We can no longer separate ourselves from a population that is in desperate need of change. In fact, if you are a parenting teen under the age of 18 in Hamilton County there is no place for you to go when you are ejected from your home. Our organization, in collaboration with our partners, is working to create legislative policies that would allow some grace for these teen parents to continue to thrive and prosper. They include:


1. Fund Holloway House & Resource Center, which is a proposed managed site for teen parents. This facility will provide wellness, education, resources, and supportive housing for teen parents in Ohio, Kentucky, and Indiana. The facility will reside in the urban core near local hospitals allowing for more access to health care. The Holloway House will offer workforce development, trauma-informed care plans, case management, and educational support for our youngest babies to support their development. (www.rosemarysbabies.co/changetheoutlook)

2. Create a policy and/or expand parental rights for teen parents 16 years and older.
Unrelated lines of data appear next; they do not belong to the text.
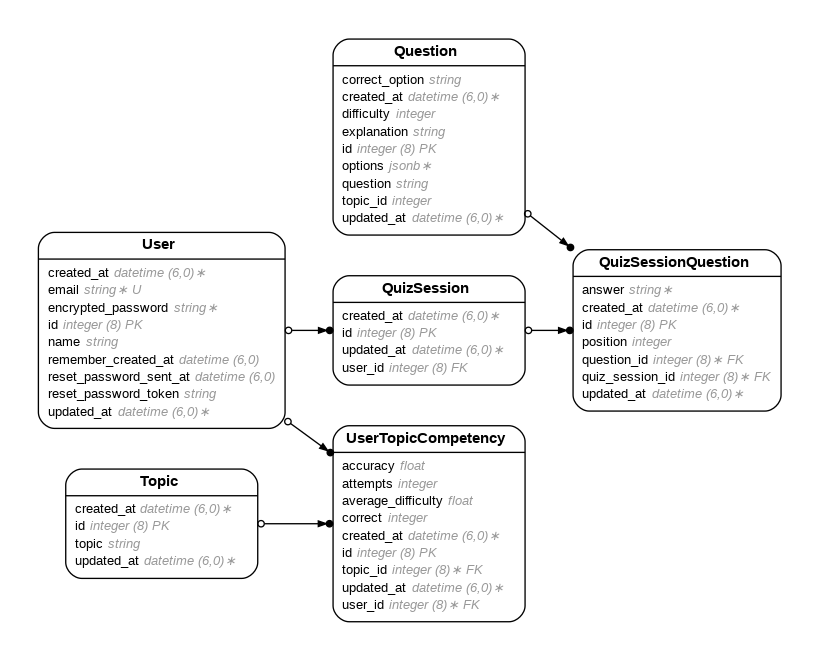
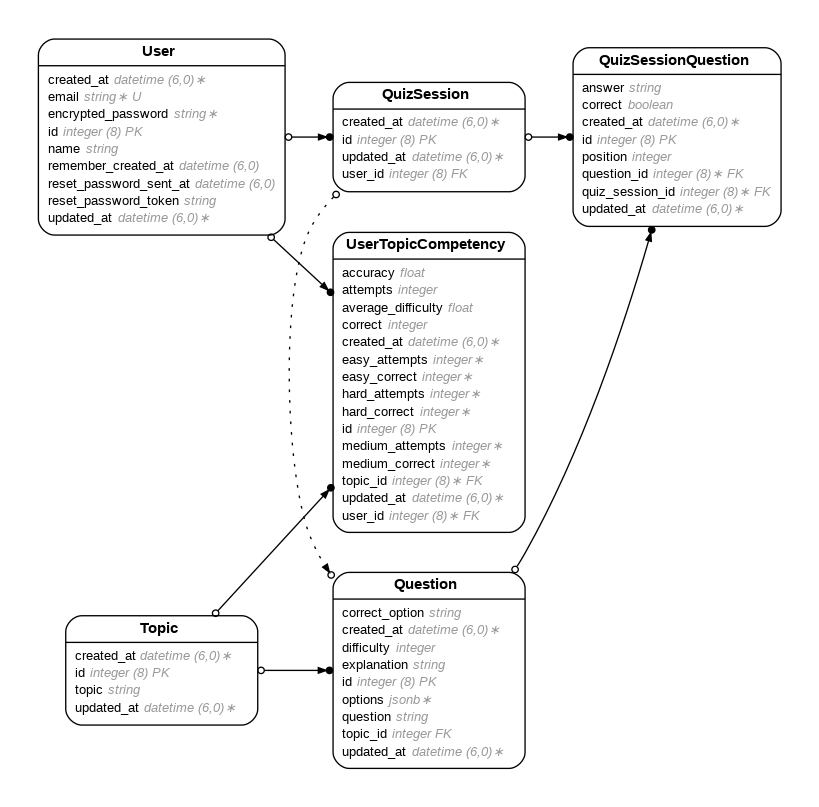
Added difficulty logic and deploy to render

diff --git a/app/controllers/quiz_sessions_controller.rb b/app/controllers/quiz_sessions_controller.rb
@@ -4,7 +4,7 @@ class QuizSessionsController < ApplicationController
   end
 
   def create
-    user = User.first # Or current_user if using authentication
+    user = current_user || User.first # Or current_user if using authentication
     session = QuizSession.create!(user: user)
 
     previously_answered_ids = QuizSessionQuestion
@@ -12,10 +12,20 @@ class QuizSessionsController < ApplicationController
                                 .where(quiz_sessions: { user_id: user.id })
                                 .pluck(:question_id)
 
-    questions = Question.where.not(id: previously_answered_ids)
-                        .order("RANDOM()")
-                        .limit(10)
+    questions=[]
+    Topic.all.each do |topic|
+      # Get user's average difficulty for this topic, fallback to 3
+      competency = UserTopicCompetency.find_by(user: user, topic: topic)
+      range = competency&.unlocked_difficulty_range || (1..3)
 
+      # Select up to 2 adapted questions per topic
+      topic_questions = Question.where(topic: topic, difficulty: range)
+                                .where.not(id: previously_answered_ids)
+                                .order("RANDOM()")
+                                .limit(2)
+
+      questions += topic_questions
+    end
     if questions.size < 10
       redirect_to root_path, alert: "Not enough questions to start quiz."
       return
@@ -59,15 +69,22 @@ class QuizSessionsController < ApplicationController
       puts "No answer selected!" if selected_option.blank?
       return
     end
+
     qsq = session.quiz_session_questions.find_by(position: @number)
-    qsq.update(answer: selected_option)
+    correct = selected_option == qsq.question.correct_option
+
+    qsq.update(answer: selected_option, correct: selected_option == qsq.question.correct_option)
+
     user = session.user
     topic = qsq.question.topic
     difficulty = qsq.question.difficulty.to_i
 
-    competency = UserTopicCompetency.find_or_initialize_by(user: user, topic: topic)
-    competency.update_stats!(correct: qsq.correct?, difficulty: difficulty)
-
+    UserTopicCompetency.update_difficulty_band!(
+      user: user,
+      topic: topic,
+      difficulty: qsq.question.difficulty,
+      correct: qsq.correct
+    )
     redirect_to quiz_session_question_path(session.id, number: @number, show_answer: true) and return
   end
 end

diff --git a/app/models/user_topic_competency.rb b/app/models/user_topic_competency.rb
@@ -7,6 +7,12 @@
 #  attempts           :integer
 #  average_difficulty :float
 #  correct            :integer
+#  easy_attempts      :integer          default(0), not null
+#  easy_correct       :integer          default(0), not null
+#  hard_attempts      :integer          default(0), not null
+#  hard_correct       :integer          default(0), not null
+#  medium_attempts    :integer          default(0), not null
+#  medium_correct     :integer          default(0), not null
 #  created_at         :datetime         not null
 #  updated_at         :datetime         not null
 #  topic_id           :bigint           not null
@@ -26,18 +32,43 @@ class UserTopicCompetency < ApplicationRecord
   belongs_to :user
   belongs_to :topic
 
-  def update_stats!(correct:, difficulty:)
-  self.attempts ||= 0
-  self.correct ||= 0
-  self.average_difficulty ||= 0.0
-  self.accuracy ||= 0.0
+  def easy_accuracy
+    return 0.0 if easy_attempts.zero?
+    easy_correct.to_f / easy_attempts
+  end
 
-  self.attempts += 1
-  self.correct += 1 if correct
+  def medium_accuracy
+    return 0.0 if medium_attempts.zero?
+    medium_correct.to_f / medium_attempts
+  end
 
-  self.average_difficulty = ((average_difficulty * (attempts - 1)) + difficulty) / attempts.to_f
-  self.accuracy = self.correct.to_f / self.attempts.to_f
+  def hard_accuracy
+    return 0.0 if hard_attempts.zero?
+    hard_correct.to_f / hard_attempts
+  end
 
-  save!
-end
+  def unlocked_difficulty_range
+    return 1..3 if easy_accuracy < 0.8
+    return 1..6 if medium_accuracy < 0.8
+    1..10
+  end
+  
+  def self.update_difficulty_band!(user:, topic:, difficulty:, correct:)
+    competency = find_or_initialize_by(user: user, topic: topic)
+
+    case difficulty
+    when 1..3
+      competency.easy_attempts += 1
+      competency.easy_correct += 1 if correct
+    when 4..6
+      competency.medium_attempts += 1
+      competency.medium_correct += 1 if correct
+    when 7..10
+      competency.hard_attempts += 1
+      competency.hard_correct += 1 if correct
+    end
+
+    competency.save!
+  end
+
 end

diff --git a/db/schema.rb b/db/schema.rb
@@ -10,7 +10,7 @@
 #
 # It's strongly recommended that you check this file into your version control system.
 
-ActiveRecord::Schema[7.1].define(version: 2025_05_19_203923) do
+ActiveRecord::Schema[7.1].define(version: 2025_05_25_175524) do
   # These are extensions that must be enabled in order to support this database
   enable_extension "plpgsql"
 
@@ -32,6 +32,7 @@ ActiveRecord::Schema[7.1].define(version: 2025_05_19_203923) do
     t.datetime "created_at", null: false
     t.datetime "updated_at", null: false
     t.string "answer"
+    t.boolean "correct"
     t.index ["question_id"], name: "index_quiz_session_questions_on_question_id"
     t.index ["quiz_session_id"], name: "index_quiz_session_questions_on_quiz_session_id"
   end
@@ -58,6 +59,12 @@ ActiveRecord::Schema[7.1].define(version: 2025_05_19_203923) do
     t.integer "correct"
     t.datetime "created_at", null: false
     t.datetime "updated_at", null: false
+    t.integer "easy_attempts", default: 0, null: false
+    t.integer "easy_correct", default: 0, null: false
+    t.integer "medium_attempts", default: 0, null: false
+    t.integer "medium_correct", default: 0, null: false
+    t.integer "hard_attempts", default: 0, null: false
+    t.integer "hard_correct", default: 0, null: false
     t.index ["topic_id"], name: "index_user_topic_competencies_on_topic_id"
     t.index ["user_id"], name: "index_user_topic_competencies_on_user_id"
   end

diff --git a/db/migrate/20250525175524_add_difficulty_bands_to_user_topic_competencies.rb b/db/migrate/20250525175524_add_difficulty_bands_to_user_topic_competencies.rb
@@ -1,0 +1,10 @@
+class AddDifficultyBandsToUserTopicCompetencies < ActiveRecord::Migration[7.1]
+  def change
+    add_column :user_topic_competencies, :easy_attempts, :integer, default: 0, null: false
+    add_column :user_topic_competencies, :easy_correct,  :integer, default: 0, null: false
+    add_column :user_topic_competencies, :medium_attempts, :integer, default: 0, null: false
+    add_column :user_topic_competencies, :medium_correct,  :integer, default: 0, null: false
+    add_column :user_topic_competencies, :hard_attempts, :integer, default: 0, null: false
+    add_column :user_topic_competencies, :hard_correct,  :integer, default: 0, null: false
+  end
+end

diff --git a/app/models/quiz_session_question.rb b/app/models/quiz_session_question.rb
@@ -4,6 +4,7 @@
 #
 #  id              :bigint           not null, primary key
 #  answer          :string
+#  correct         :boolean
 #  position        :integer
 #  created_at      :datetime         not null
 #  updated_at      :datetime         not null

diff --git a/db/migrate/20250519233359_add_correct_to_quiz_session_questions.rb b/db/migrate/20250519233359_add_correct_to_quiz_session_questions.rb
@@ -1,0 +1,5 @@
+class AddCorrectToQuizSessionQuestions < ActiveRecord::Migration[7.1]
+  def change
+    add_column :quiz_session_questions, :correct, :boolean
+  end
+end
These rights might include:

  • Incorporating limited medical rights. In Ohio, people under 18 who are in labor cannot consent to their own health care. They can receive emergency services, but nothing considered to be elective. For the many Ohio minors who become pregnant, it's a painful gap in coverage. In Ohio, a doctor cannot perform the Cesarean section without parental consent, until her delivery condition is considered a “medical emergency.” This unnecessarily risks the health of the mother and unborn child. Ohio is one of 13 states that has no explicit policy allowing a minor to consent to prenatal and pregnancy-related care.

  • Extend support to make it easier for teen parents to access child care i.e., reducing the age to sign up teen parents for vouchers without parental consent.

  • Expand the Child Tax Credit or Earned Income Tax Credit to teen parents.

3. Create a plan for expanded social and emotional support for teen parents and their children in schools and Head Start. The children of teen parents are far more likely to fall behind and have learning disabilities due to trauma. To reverse this, we propose that Head Start and preschool facilities do an early evaluation of children of teen parents. Additionally, these children should receive additional tutoring and support to ensure they are developmentally where they need to be and have the opportunity to get ahead. They should also be given preference for specialized programs or no/low-cost opportunities.


If you have a teen parent in need of support, please visit www.teenparentresources.org.


To learn more about Rosemary’s Babies Co. or to connect please visit www.rosemarysbabies.co or rosemarysbabies.cincy@gmail.com.


Rosemary Oglesby-Henry is the founder and CEO of Rosemary's Babies Company, a Cincinnati-based impact organization (501c3) committed to helping teen parents master the concepts of self-leadership to leave a legacy. Rosemary herself was a teen parent and has dedicated her life to changing the outlook for teen parents.